elder flower bushThis is a close up of the  edible and aromatic elderberry flower.  The blooms are almost done for Spring! The heavy scent hangs in the air on a still morning.  Elderberries grow almost everywhere, from Joe Brown Park to Mud Bay dyke. In shady areas of the park the flowers have just opened and will be perfect to use in recipes. You can even nibble on some of the flowers as you collect for this Elderflower lemonade recipe.
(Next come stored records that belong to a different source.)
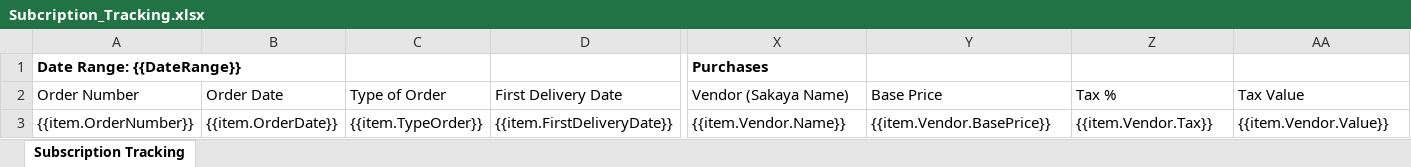
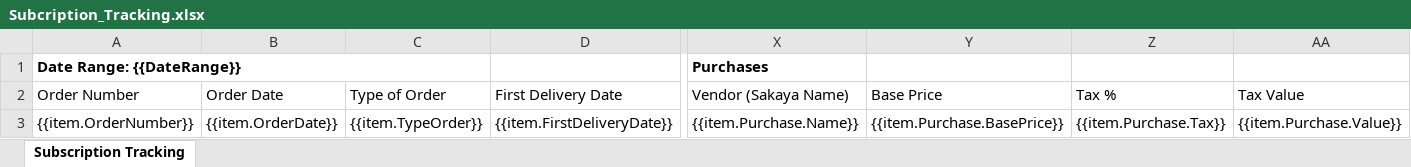
Before and after one commit to tungda-ccbji/mvp_report, an Excel workbook: MVP.Generate.Excel/Template/Subcription_Tracking.xlsx, sheet Subscription Tracking, drawn as a sheet; only a part is shown, gaps mark what is left out; values as stored, in another font and other column widths than the file's, no borders; the diff names each change by its address in the sheet, - before the commit and + after, or states it on an @@ line.

```diff
--- a/MVP.Generate.Excel/Template/Subcription_Tracking.xlsx (sheet Subscription Tracking)
+++ b/MVP.Generate.Excel/Template/Subcription_Tracking.xlsx (sheet Subscription Tracking)
-A1:B1 merged
+A1:C1 merged
-X3 (Vendor (Sakaya Name)): {{item.Vendor.Name}}
+X3 (Vendor (Sakaya Name)): {{item.Purchase.Name}}
-Y3 (Base Price): {{item.Vendor.BasePrice}}
+Y3 (Base Price): {{item.Purchase.BasePrice}}
-Z3 (Tax %): {{item.Vendor.Tax}}
+Z3 (Tax %): {{item.Purchase.Tax}}
-AA3 (Tax Value): {{item.Vendor.Value}}
+AA3 (Tax Value): {{item.Purchase.Value}}
```
Also changed, not shown: MVP.Generate.Excel/Template/Corporate_Wallet.xlsx, MVP.Generate.Excel/Template/Processing_Fee_Tracking.xlsx, 20 other files.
Here goes….Only collect the freshest most beautiful flowers, you don’t want flowers that have yet to open or are past their prime. Collect them in a paper bag so they won’t sweat  and wilt. A lot of flowers are needed. Make sure to leave some flowers on each shrub you pick from for our beloved honeybees and other pollinating insect are enjoying these too!!.Prepare a simple syrup (1:1 sugar to water) bring this to a boil and pour it over lemon zest a little lemon juice, LOTS of elderflowers and …!!! a little citric acid, which adds flavor and keeps your drink from molding in your fridge, (you can find this in any brew shop ) Let this mixture sit at room temperature for 2-4 days to macerate and the result after straining it trough cheesecloth is a lovely looking yellow syrup.

Add about one tablespoon of the syrup to a pint of water to make a drink, add more syrup for a stronger drink! You can also use club soda or champagne in stead of water!  Enjoy!!!


NOTE: If you just want to make a simple elderflower syrup, which will ferment very fast if you don’t keep it very cold, skip the lemon and citric acid .For a quart boil 3 3 cups sugar and 3 cups water. Let it cool enough to touch, them pour it over   in a quart Mason jar full of elderflowers. Steep 24-48 hours, then strain. Use within 3 weeks!!